Fr. Williams reported to Vestry for the Church Furnishing Committee in the meeting of November 16, 1964. He stated that both a frontal and a super-frontal for the altar were on order and contended that they would “help refurbish the Sanctuary.” In addition, the St. Lydia Guild had “presented the Church with a beautiful Book of Remembrance,” and the Guild also was to “present the Church with a stand and glass case with which to . . . [enclose] the same.” Mr. Hulyn Smith was present at this session to request that Vestry allow him “to take up the old shrubbery directly in front of the Church . . . and replace it with appropriate plants. . . .” He offered to do the necessary work “at his own expense but, also, at his own convenience during the next four months.” Vestry passed an Eager-Fitzsimons motion to give Mr. Smith permission to proceed with his project. Finally, Vestry heard an analysis of the status of Christ Church’s finances as 1964 drew near its end. The gist of the analysis was that Christ Church in 1964 had had eighty-nine pledges that provided income of $21,388.00. The Every Member Canvass for 1965 had produced one hundred seven pledges totaling $30,093.50, an increase of $8,795.50 over 1964. The rate of increase was 40.7 percent, an unusually good result achieved under the leadership of Harrison Tillman who served as chairman of the canvass.

The Rector’s announcement to the Vestry on November 16, 1964, that a frontal and super-frontal for the altar had been ordered was apparently a source of some consternation on the part of vestrymen and led to a called meeting on November 29, 1964. Fr. Williams asked Senior Warden Bill Eager, Jr. to “read some resolutions” that he, the Rector, recommended.

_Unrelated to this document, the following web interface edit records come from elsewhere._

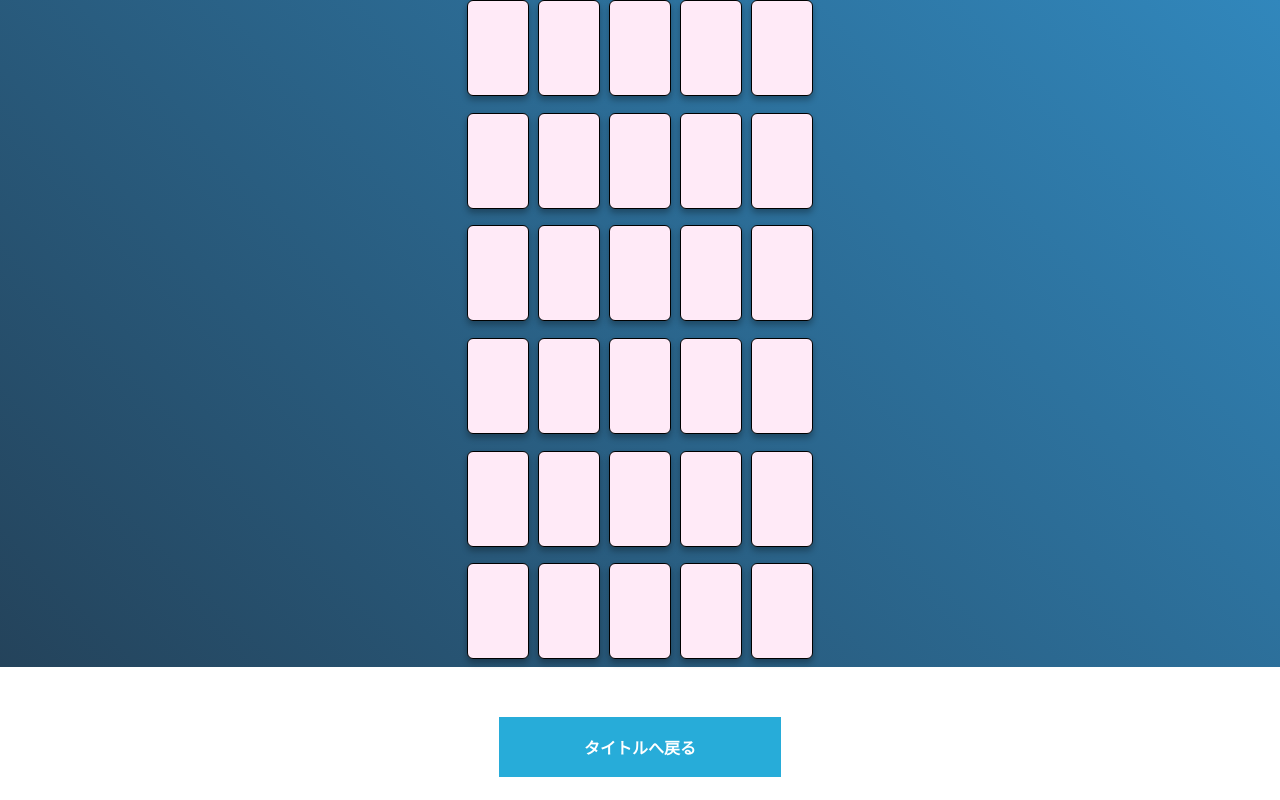
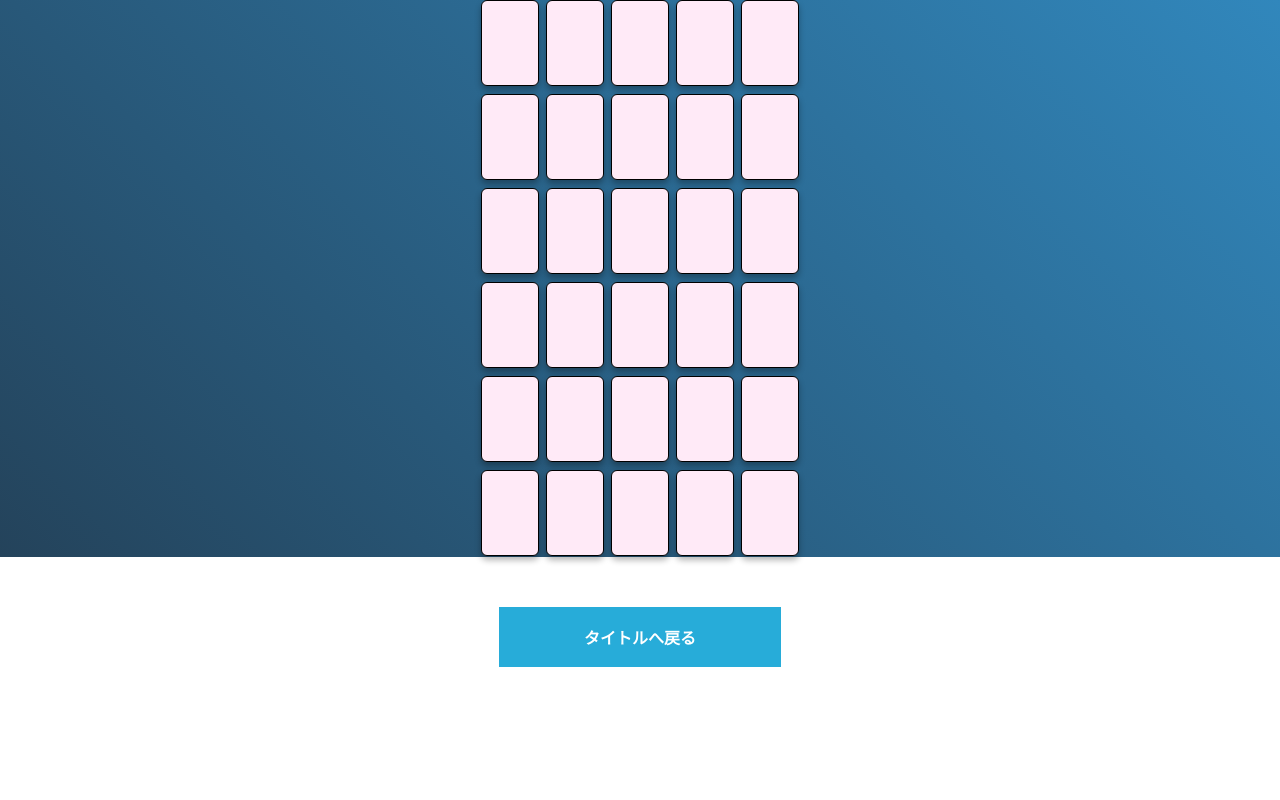
Before and after one commit to rytr7/memory_game, a plain HTML site: page index.html in a window 1280 px wide. Both pictures are taken after a click on the input "スタート！". Drawn offline with Linux system fonts and the light colour scheme.

Commit message:
fixed layout

```diff
--- a/memory.css
+++ b/memory.css
@@ -47,7 +47,7 @@ button{
 
 .main{
     width: 100%;
-    height: 667px;
+    height: 557px;
     background: linear-gradient(45deg, #24435b, #3187bc);
     text-align: center;
     display: flex;
@@ -59,13 +59,13 @@ button{
     display: grid;
     grid-template-columns: repeat(5, 1fr);
     grid-template-rows: repeat(6, auto);
-    gap: 9px;
+    gap: 7px;
 }
 
 .card{
-    width: 62px;
-    height: 96px;
-    font-size: 150%;
+    width: 58px;
+    height: 86px;
+    font-size: 160%;
     transform: rotateY(180deg);
     transition: all 1s ease;
     border-radius: 6px;
```
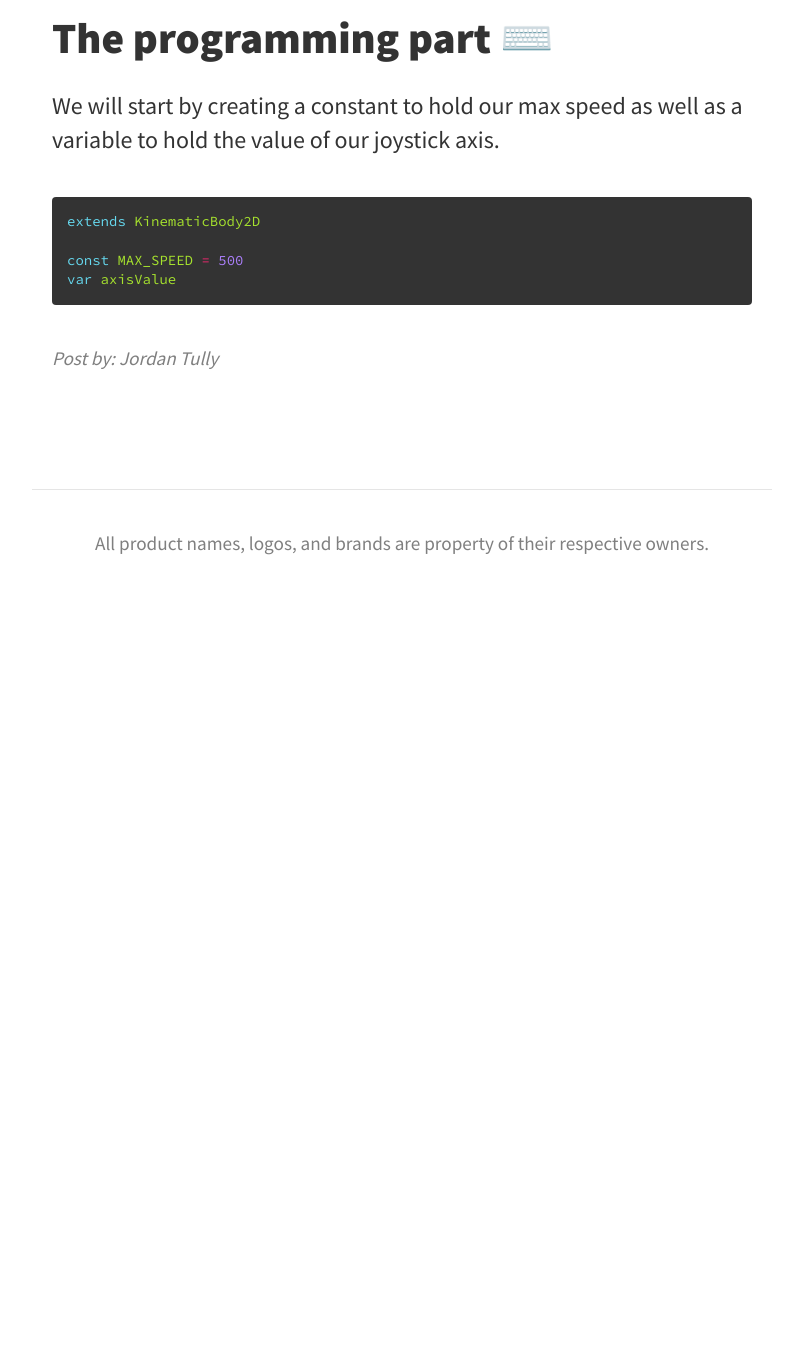
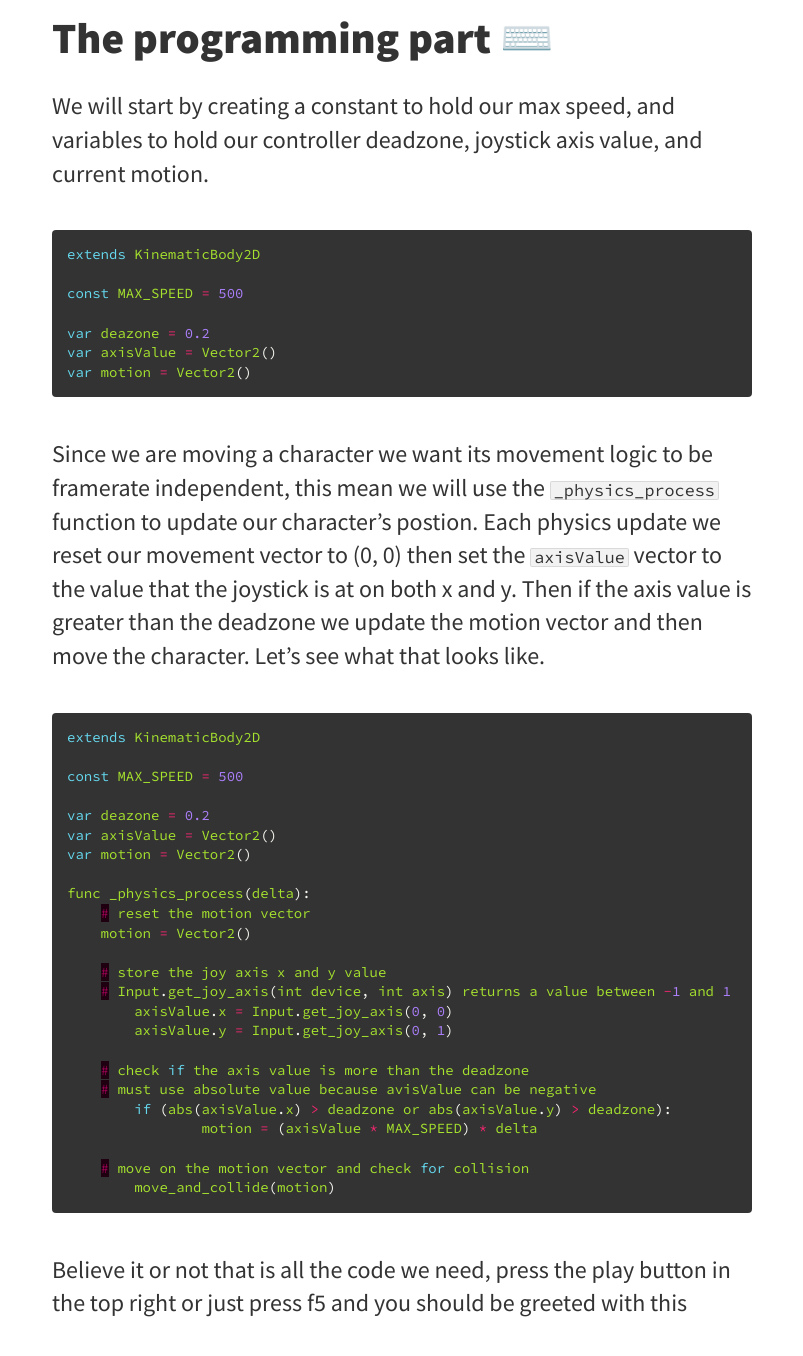
Before and after one commit to Dolichomps/dolichomps.github.io, a Jekyll site: the page built from _posts/2018-01-31-xbox-axis-control.md, in a window 1280 px wide and 1400 px high, scrolled down 1465 px. Shown: the top 1356 px of the window, without its empty margins (238-1041 px from the left). Built offline with Jekyll 4.4.1, drawn with Linux system fonts in a browser that asks for light colours; nearby versions of some CDN libraries; before the commit the page ends 2095 px from its top, so only the background shows below that; some of the changed text lies outside the part shown.

Commit message:
updated controller post again

```diff
--- a/_posts/2018-01-31-xbox-axis-control.md
+++ b/_posts/2018-01-31-xbox-axis-control.md
@@ -4,7 +4,7 @@ cover-image: CHANGEME
 summary: Today we will learn to achieve granular control with a gamepad joystick in Godot by creating a very simple character controller to showcase it.
 ---
 
-Howdy, we are going to make a simple character controller that allows the player to move to the left and right with the left joystick on their gamepad. The character's speed is going to be effected by how far we are pushing the joystick to the left or right, thus acheiving granular control of the character's speed. I have created a base project for us to work from, please download it [here](https://mega.nz/#!wdkh1A6T!iGDsntH7I8MWSiCdYgq2TpZj1lqX9c8SRzv-85Yma4k) and open it in the editor.
+Howdy, we are going to make a simple character controller that allows the player to move in any direction with the left joystick on their gamepad. The character's speed is going to be effected by how far we are pushing the joystick in the respective direction, thus acheiving granular control of the character's speed. I have created a base project for us to work from, please download it [here](https://mega.nz/#!wdkh1A6T!iGDsntH7I8MWSiCdYgq2TpZj1lqX9c8SRzv-85Yma4k) and open it in the editor.
 
 ## Let's do this 👍 ##
 Start by opening up the `Player.tscn` scene by double clicking on it in the file system panel. Now that's open let's create a new script on the `Player` node by selecting it in the scene panel and pressing the `Attach script` button. The `Attach Node Script` window will pop up, we will keep the settings as the defaults and click `Create`.
@@ -14,10 +14,47 @@ Start by opening up the `Player.tscn` scene by double clicking on it in the file
 This will create a new script named `Player.gd`, attach it to our Player node, and switch to the script editor. Remove all the content of your script except for `extends KinematicBody2d` and let's get coding.
 
 ## The programming part ⌨️ ##
-We will start by creating a constant to hold our max speed as well as a variable to hold the value of our joystick axis.
+We will start by creating a constant to hold our max speed, and variables to hold our controller deadzone, joystick axis value, and current motion.
+
 {% highlight javascript %}
 extends KinematicBody2D
 
 const MAX_SPEED = 500
-var axisValue
+
+var deazone = 0.2
+var axisValue = Vector2()
+var motion = Vector2()
 {% endhighlight %}
+
+Since we are moving a character we want its movement logic to be framerate independent, this mean we will use the `_physics_process` function to update our character's postion. Each physics update we reset our movement vector to (0, 0) then set the `axisValue` vector to the value that the joystick is at on both x and y. Then if the axis value is greater than the deadzone we update the motion vector and then move the character. Let's see what that looks like.
+
+{% highlight javascript %}
+extends KinematicBody2D
+
+const MAX_SPEED = 500
+
+var deazone = 0.2
+var axisValue = Vector2()
+var motion = Vector2()
+
+func _physics_process(delta):
+    # reset the motion vector
+    motion = Vector2()
+
+    # store the joy axis x and y value
+    # Input.get_joy_axis(int device, int axis) returns a value between -1 and 1
+	axisValue.x = Input.get_joy_axis(0, 0)
+	axisValue.y = Input.get_joy_axis(0, 1)
+
+    # check if the axis value is more than the deadzone
+    # must use absolute value because avisValue can be negative
+	if (abs(axisValue.x) > deadzone or abs(axisValue.y) > deadzone):
+		motion = (axisValue * MAX_SPEED) * delta
+
+    # move on the motion vector and check for collision
+	move_and_collide(motion)
+{% endhighlight %}
+
+Believe it or not that is all the code we need, press the play button in the top right or just press f5 and you should be greeted with this
+
+![Game]({{ site.baseurl }}/img/game.gif)
```
Also changed, not shown: img/game.gif (added).
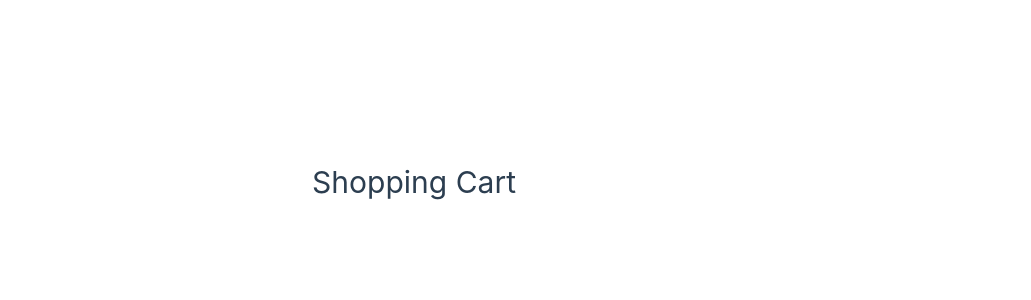
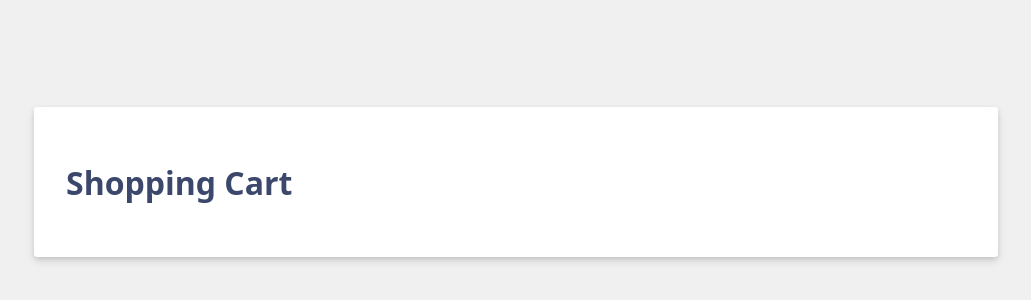
Before and after one commit to Yampyyii/DADM-2024B, a Vue app: page / in a window 1280 px wide. Shown: the part 218-518 px from the top of the page, without its empty margins (124-1155 px from the left). Built offline with nearby package versions, Linux system fonts and the light colour scheme.

Commit message:
FEAT: main.cc Add the global app styles

```diff
--- a/src/assets/base.css
+++ /dev/null
@@ -1,86 +0,0 @@
-/* color palette from <https://github.com/vuejs/theme> */
-:root {
-  --vt-c-white: #ffffff;
-  --vt-c-white-soft: #f8f8f8;
-  --vt-c-white-mute: #f2f2f2;
-
-  --vt-c-black: #181818;
-  --vt-c-black-soft: #222222;
-  --vt-c-black-mute: #282828;
-
-  --vt-c-indigo: #2c3e50;
-
-  --vt-c-divider-light-1: rgba(60, 60, 60, 0.29);
-  --vt-c-divider-light-2: rgba(60, 60, 60, 0.12);
-  --vt-c-divider-dark-1: rgba(84, 84, 84, 0.65);
-  --vt-c-divider-dark-2: rgba(84, 84, 84, 0.48);
-
-  --vt-c-text-light-1: var(--vt-c-indigo);
-  --vt-c-text-light-2: rgba(60, 60, 60, 0.66);
-  --vt-c-text-dark-1: var(--vt-c-white);
-  --vt-c-text-dark-2: rgba(235, 235, 235, 0.64);
-}
-
-/* semantic color variables for this project */
-:root {
-  --color-background: var(--vt-c-white);
-  --color-background-soft: var(--vt-c-white-soft);
-  --color-background-mute: var(--vt-c-white-mute);
-
-  --color-border: var(--vt-c-divider-light-2);
-  --color-border-hover: var(--vt-c-divider-light-1);
-
-  --color-heading: var(--vt-c-text-light-1);
-  --color-text: var(--vt-c-text-light-1);
-
-  --section-gap: 160px;
-}
-
-@media (prefers-color-scheme: dark) {
-  :root {
-    --color-background: var(--vt-c-black);
-    --color-background-soft: var(--vt-c-black-soft);
-    --color-background-mute: var(--vt-c-black-mute);
-
-    --color-border: var(--vt-c-divider-dark-2);
-    --color-border-hover: var(--vt-c-divider-dark-1);
-
-    --color-heading: var(--vt-c-text-dark-1);
-    --color-text: var(--vt-c-text-dark-2);
-  }
-}
-
-*,
-*::before,
-*::after {
-  box-sizing: border-box;
-  margin: 0;
-  font-weight: normal;
-}
-
-body {
-  min-height: 100vh;
-  color: var(--color-text);
-  background: var(--color-background);
-  transition:
-    color 0.5s,
-    background-color 0.5s;
-  line-height: 1.6;
-  font-family:
-    Inter,
-    -apple-system,
-    BlinkMacSystemFont,
-    'Segoe UI',
-    Roboto,
-    Oxygen,
-    Ubuntu,
-    Cantarell,
-    'Fira Sans',
-    'Droid Sans',
-    'Helvetica Neue',
-    sans-serif;
-  font-size: 15px;
-  text-rendering: optimizeLegibility;
-  -webkit-font-smoothing: antialiased;
-  -moz-osx-font-smoothing: grayscale;
-}
--- a/src/assets/main.css
+++ b/src/assets/main.css
@@ -1,35 +1,161 @@
-@import './base.css';
+body {
+  background: #F0F0F0;
+  height: 100vh;
+  width: 100vw;
+  font-family: system-ui, BlinkMacSystemFont, -apple-system, Segoe UI, Roboto,
+    Oxygen, Ubuntu, Cantarell, Fira Sans, Droid Sans, Helvetica Neue, sans-serif;
+  display: flex;
+  align-items: center;
+  justify-content: center;
+  margin: 0;
+  padding: 0;
+}
+
+.counter {
+  font-size: 0.8rem;
+  padding-left: 10px;
+  padding-right: 10px;
+}
 
 #app {
-  max-width: 1280px;
-  margin: 0 auto;
+  background: #FFFFFF;
   padding: 2rem;
-  font-weight: normal;
+  margin: 1rem;
+  border-radius: 3px;
+  box-shadow: 0 4px 8px 0 rgba(0, 0, 0, 0.12), 0 2px 4px 0 rgba(0, 0, 0, 0.08);
+  width: 95%;
+  max-width: 900px;
 }
 
-a,
-.green {
-  text-decoration: none;
-  color: hsla(160, 100%, 37%, 1);
-  transition: 0.4s;
-  padding: 3px;
+h1 {
+  color: #3C486B;
 }
 
-@media (hover: hover) {
-  a:hover {
-    background-color: hsla(160, 100%, 37%, 0.2);
-  }
+ul {
+  list-style: none;
+  padding: 0;
 }
 
-@media (min-width: 1024px) {
-  body {
-    display: flex;
-    place-items: center;
-  }
+a {
+  color: #F9D949;
+  font-size: 1.25rem;
+  transition: all 0.1s ease-in;
+  margin-top: 0.5rem;
+  display: block;
+}
 
-  #app {
-    display: grid;
-    grid-template-columns: 1fr 1fr;
-    padding: 0 2rem;
-  }
+a:hover {
+  color: #F45050;
 }
+
+li,
+p {
+  display: flex;
+  align-items: center;
+  line-height: 1.75;
+  letter-spacing: 0.5px;
+  color: #3C486B;
+  font-size: 1.25rem;
+  cursor: pointer;
+  transition: all 0.1s ease-in;
+}
+
+li:hover {
+  color: #F45050;
+}
+
+li input {
+  margin: 0 0.5rem 0;
+}
+
+#shopping-list > input,
+#shopping-list > select {
+  width: 100%;
+  border-radius: 3px;
+  box-shadow: 0 2px 4px 0 rgba(0, 0, 0, 0.1);
+  border: 1px solid #F0F0F0;
+  color: #606f7b;
+  padding: 0.5rem 0.75rem;
+  box-sizing: border-box;
+  font-size: 1rem;
+  letter-spacing: 0.5px;
+  margin: 0.5rem 0;
+}
+
+.add-item-form,
+.header {
+  display: flex;
+  align-items: center;
+  justify-content: space-between;
+}
+
+.add-item-form input {
+  width: 70%;
+  border-radius: 3px;
+  box-shadow: 0 2px 4px 0 rgba(0, 0, 0, 0.1);
+  border: 1px solid #F0F0F0;
+  color: #606f7b;
+  padding: 0.5rem 0.75rem;
+  box-sizing: border-box;
+  font-size: 1rem;
+  letter-spacing: 0.5px;
+  margin: 0.5rem 0;
+}
+
+.btn {
+  border: none;
+  border-radius: 3px;
+  margin: auto 0;
+  padding: 0.5rem 0.75rem;
+  flex-shrink: 0;
+  cursor: pointer;
+  font-size: 0.9rem;
+  letter-spacing: 0.5px;
+  transition: all 0.1s ease-in;
+}
+
+.btn[disabled] {
+  background: #8795a1;
+}
+
+.btn[disabled]:hover {
+  background: #606f7b;
+}
+
+.btn-primary {
+  background: #F9D949;
+  color: #FFFFFF;
+}
+
+.btn-primary:hover {
+  background: #F45050;
+}
+
+.btn-cancel {
+  background: #F45050;
+  color: #FFFFFF;
+}
+
+.btn-cancel:hover {
+  background: #F45050;
+  color: #FFFFFF;
+}
+
+.strikeout {
+  text-decoration: line-through;
+  color: #b8c2cc;
+}
+
+.strikeout:hover {
+  color: #8795a1;
+}
+
+.priority {
+  color: #de751f;
+}
+
+input[type="checkbox"] {
+  display: inline !important;
+  box-shadow: none;
+  width: auto;
+}
```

Once read, the resolutions “would then be open for discussion.” According to the Minutes of this meeting, the resolutions were read and “discussed at length.” The outcome of the debate was two motions. First, John Oliver moved, with second by Jack Fitzsimons, that “the Rector be authorized to purchase a frontal and super-frontal for the altar.“ Vestry unanimously approved that motion. Second, George Twiggs moved, and Bill Eager, Jr. seconded, that Vestry accept the following resolution:

Resolved that the Vestry of Christ Church goes on record to recommend changes in the Chancel and Sanctuary and authorize through a budgetary item of $1,500.00 to extend the current note in 1965 to finance the changes which are approved by the 1965 Vestry. The Vestry also recommends that the incoming Vestry write a letter to Mr. Brevard Williams, Interior Decorator, asking him to present his plan personally for said changes at the earliest convenient time, so that the Vestry can approve and decide upon the specific details of the plan—and clearly understand what is involved.

The motion passed unanimously.

More on this story next time.